**Exercise description:** Within the entries below, find each line containing the word "phone" and copy it.

[Version difference data]
......

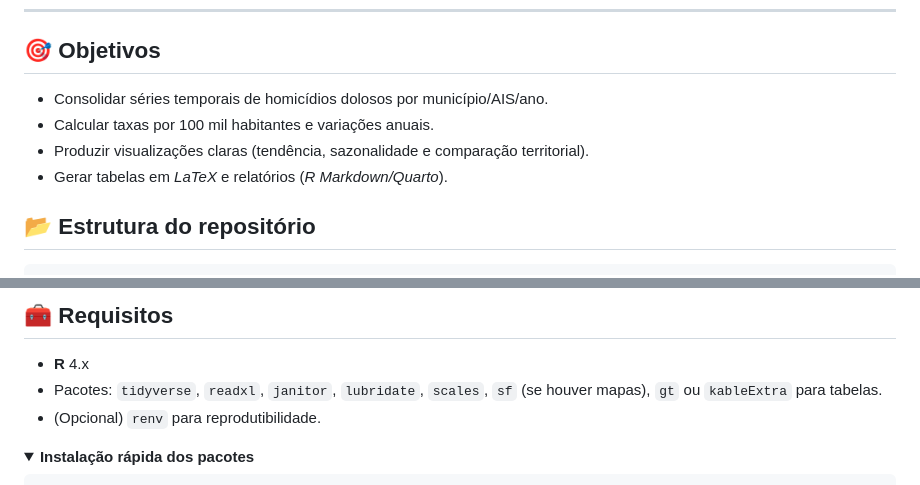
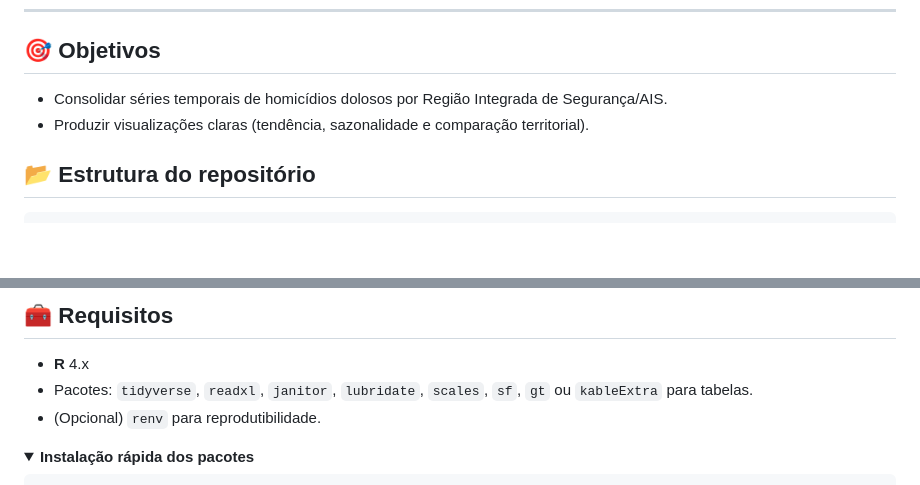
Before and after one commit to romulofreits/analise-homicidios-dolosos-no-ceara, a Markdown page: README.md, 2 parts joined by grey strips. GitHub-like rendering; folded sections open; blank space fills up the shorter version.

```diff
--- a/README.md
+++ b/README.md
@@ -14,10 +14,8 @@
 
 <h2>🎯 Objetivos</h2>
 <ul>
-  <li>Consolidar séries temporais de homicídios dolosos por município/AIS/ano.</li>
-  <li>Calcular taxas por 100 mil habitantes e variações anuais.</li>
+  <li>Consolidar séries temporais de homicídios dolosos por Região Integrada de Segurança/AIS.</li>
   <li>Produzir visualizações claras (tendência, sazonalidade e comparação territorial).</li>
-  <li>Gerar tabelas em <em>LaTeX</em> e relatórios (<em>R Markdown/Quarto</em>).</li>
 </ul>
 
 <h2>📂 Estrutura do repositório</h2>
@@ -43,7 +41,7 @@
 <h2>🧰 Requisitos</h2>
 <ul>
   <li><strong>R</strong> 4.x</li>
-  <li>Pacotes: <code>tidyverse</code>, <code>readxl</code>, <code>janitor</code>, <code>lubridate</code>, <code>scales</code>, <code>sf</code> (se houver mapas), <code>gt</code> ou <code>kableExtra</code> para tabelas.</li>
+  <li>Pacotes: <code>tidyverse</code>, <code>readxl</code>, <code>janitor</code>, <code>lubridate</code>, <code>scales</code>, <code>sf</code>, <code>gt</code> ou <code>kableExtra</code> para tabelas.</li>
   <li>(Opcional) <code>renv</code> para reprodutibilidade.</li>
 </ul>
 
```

......

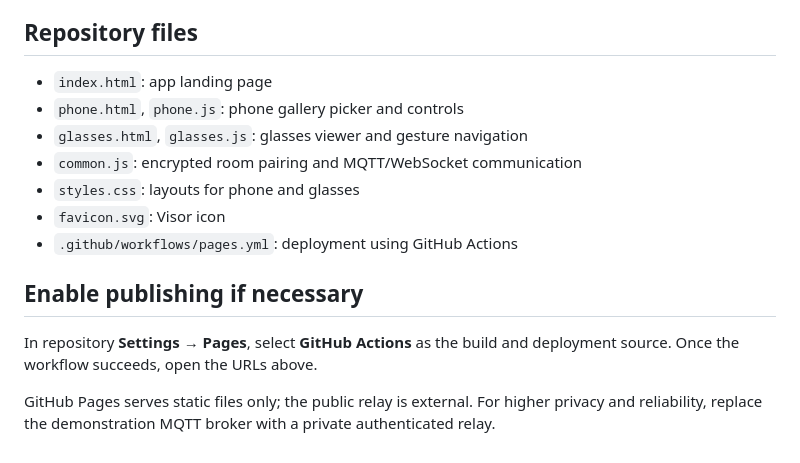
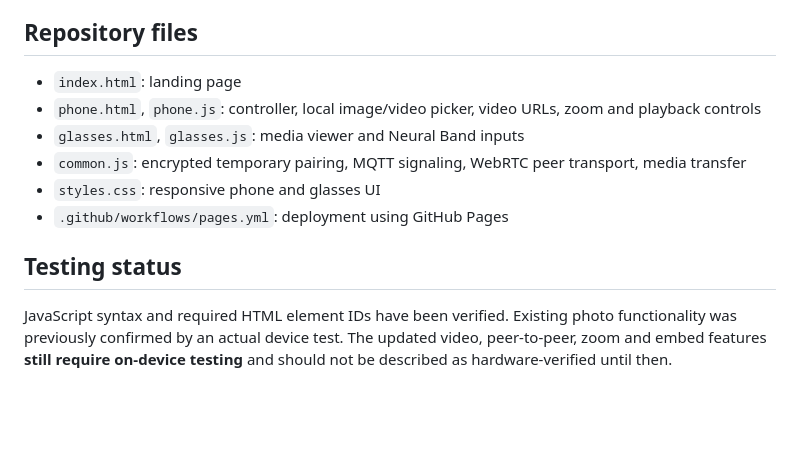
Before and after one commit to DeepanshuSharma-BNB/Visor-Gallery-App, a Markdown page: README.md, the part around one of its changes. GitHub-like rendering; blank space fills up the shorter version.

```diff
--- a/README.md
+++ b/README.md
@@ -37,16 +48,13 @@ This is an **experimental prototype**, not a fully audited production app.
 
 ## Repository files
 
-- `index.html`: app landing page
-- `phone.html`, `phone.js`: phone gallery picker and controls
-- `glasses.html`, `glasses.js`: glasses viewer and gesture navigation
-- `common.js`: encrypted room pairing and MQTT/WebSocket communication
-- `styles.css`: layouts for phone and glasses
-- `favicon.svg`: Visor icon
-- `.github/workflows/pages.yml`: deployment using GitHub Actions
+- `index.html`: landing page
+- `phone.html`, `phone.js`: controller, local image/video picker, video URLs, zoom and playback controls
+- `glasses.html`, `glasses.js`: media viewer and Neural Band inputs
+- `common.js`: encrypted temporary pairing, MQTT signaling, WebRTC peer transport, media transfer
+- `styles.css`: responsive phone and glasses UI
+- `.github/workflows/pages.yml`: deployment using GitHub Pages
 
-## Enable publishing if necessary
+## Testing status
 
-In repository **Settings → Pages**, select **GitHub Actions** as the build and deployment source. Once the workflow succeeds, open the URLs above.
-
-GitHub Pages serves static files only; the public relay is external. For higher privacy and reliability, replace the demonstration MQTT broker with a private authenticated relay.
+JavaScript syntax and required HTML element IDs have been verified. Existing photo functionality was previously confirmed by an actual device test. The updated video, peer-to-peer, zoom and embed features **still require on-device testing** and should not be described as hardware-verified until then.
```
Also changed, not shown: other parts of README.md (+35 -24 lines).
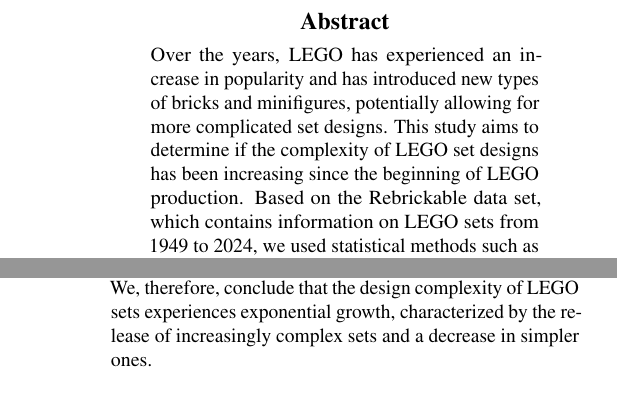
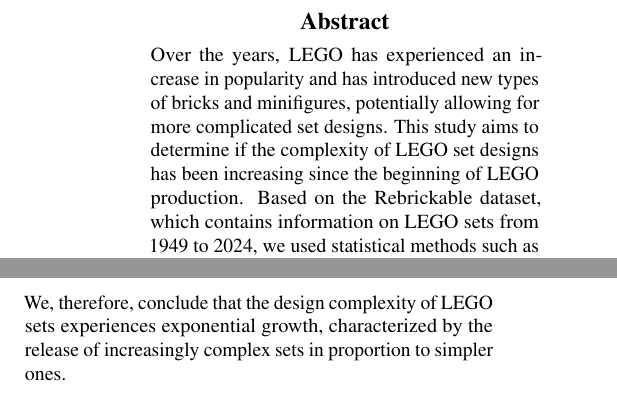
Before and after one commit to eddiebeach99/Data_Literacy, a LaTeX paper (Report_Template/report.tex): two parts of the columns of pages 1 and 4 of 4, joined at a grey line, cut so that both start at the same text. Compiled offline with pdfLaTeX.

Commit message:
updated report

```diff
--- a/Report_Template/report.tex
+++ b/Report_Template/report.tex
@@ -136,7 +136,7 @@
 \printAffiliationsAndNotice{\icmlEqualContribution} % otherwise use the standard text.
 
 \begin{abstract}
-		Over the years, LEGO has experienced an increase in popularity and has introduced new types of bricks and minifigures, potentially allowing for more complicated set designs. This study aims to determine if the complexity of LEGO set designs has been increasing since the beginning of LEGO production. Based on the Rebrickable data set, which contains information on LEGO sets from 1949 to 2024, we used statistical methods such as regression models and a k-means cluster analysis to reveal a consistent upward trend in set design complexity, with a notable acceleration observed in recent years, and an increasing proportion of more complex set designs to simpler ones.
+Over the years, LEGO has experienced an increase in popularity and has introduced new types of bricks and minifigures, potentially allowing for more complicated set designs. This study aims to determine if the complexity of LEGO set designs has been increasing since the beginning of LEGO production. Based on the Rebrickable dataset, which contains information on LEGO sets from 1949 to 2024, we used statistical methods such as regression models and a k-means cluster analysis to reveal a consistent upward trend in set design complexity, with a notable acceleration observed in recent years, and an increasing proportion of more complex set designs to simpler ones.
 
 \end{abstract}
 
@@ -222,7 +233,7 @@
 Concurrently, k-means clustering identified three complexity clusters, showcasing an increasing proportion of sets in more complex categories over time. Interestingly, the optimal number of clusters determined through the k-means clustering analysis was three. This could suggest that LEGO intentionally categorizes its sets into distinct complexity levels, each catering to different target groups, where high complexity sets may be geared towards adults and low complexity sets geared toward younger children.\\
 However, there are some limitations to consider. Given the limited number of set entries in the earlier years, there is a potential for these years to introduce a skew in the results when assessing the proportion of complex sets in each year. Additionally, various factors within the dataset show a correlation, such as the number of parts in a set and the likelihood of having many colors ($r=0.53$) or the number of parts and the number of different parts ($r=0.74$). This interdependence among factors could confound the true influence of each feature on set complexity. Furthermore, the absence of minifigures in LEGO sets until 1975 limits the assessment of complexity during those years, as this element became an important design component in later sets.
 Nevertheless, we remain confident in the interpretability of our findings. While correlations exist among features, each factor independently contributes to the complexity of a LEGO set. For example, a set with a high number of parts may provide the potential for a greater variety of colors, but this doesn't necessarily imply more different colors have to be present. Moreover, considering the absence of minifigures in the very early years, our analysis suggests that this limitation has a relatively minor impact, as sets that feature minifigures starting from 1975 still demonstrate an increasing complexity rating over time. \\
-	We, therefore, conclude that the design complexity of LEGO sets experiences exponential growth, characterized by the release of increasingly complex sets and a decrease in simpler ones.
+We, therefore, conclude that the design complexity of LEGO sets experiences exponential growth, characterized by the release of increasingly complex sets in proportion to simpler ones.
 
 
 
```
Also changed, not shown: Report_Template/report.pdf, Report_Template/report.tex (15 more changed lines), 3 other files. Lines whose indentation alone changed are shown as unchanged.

......

**Written response:**
-- `phone.html`, `phone.js`: phone gallery picker and controls
-- `styles.css`: layouts for phone and glasses
+- `phone.html`, `phone.js`: controller, local image/video picker, video URLs, zoom and playback controls
+- `styles.css`: responsive phone and glasses UI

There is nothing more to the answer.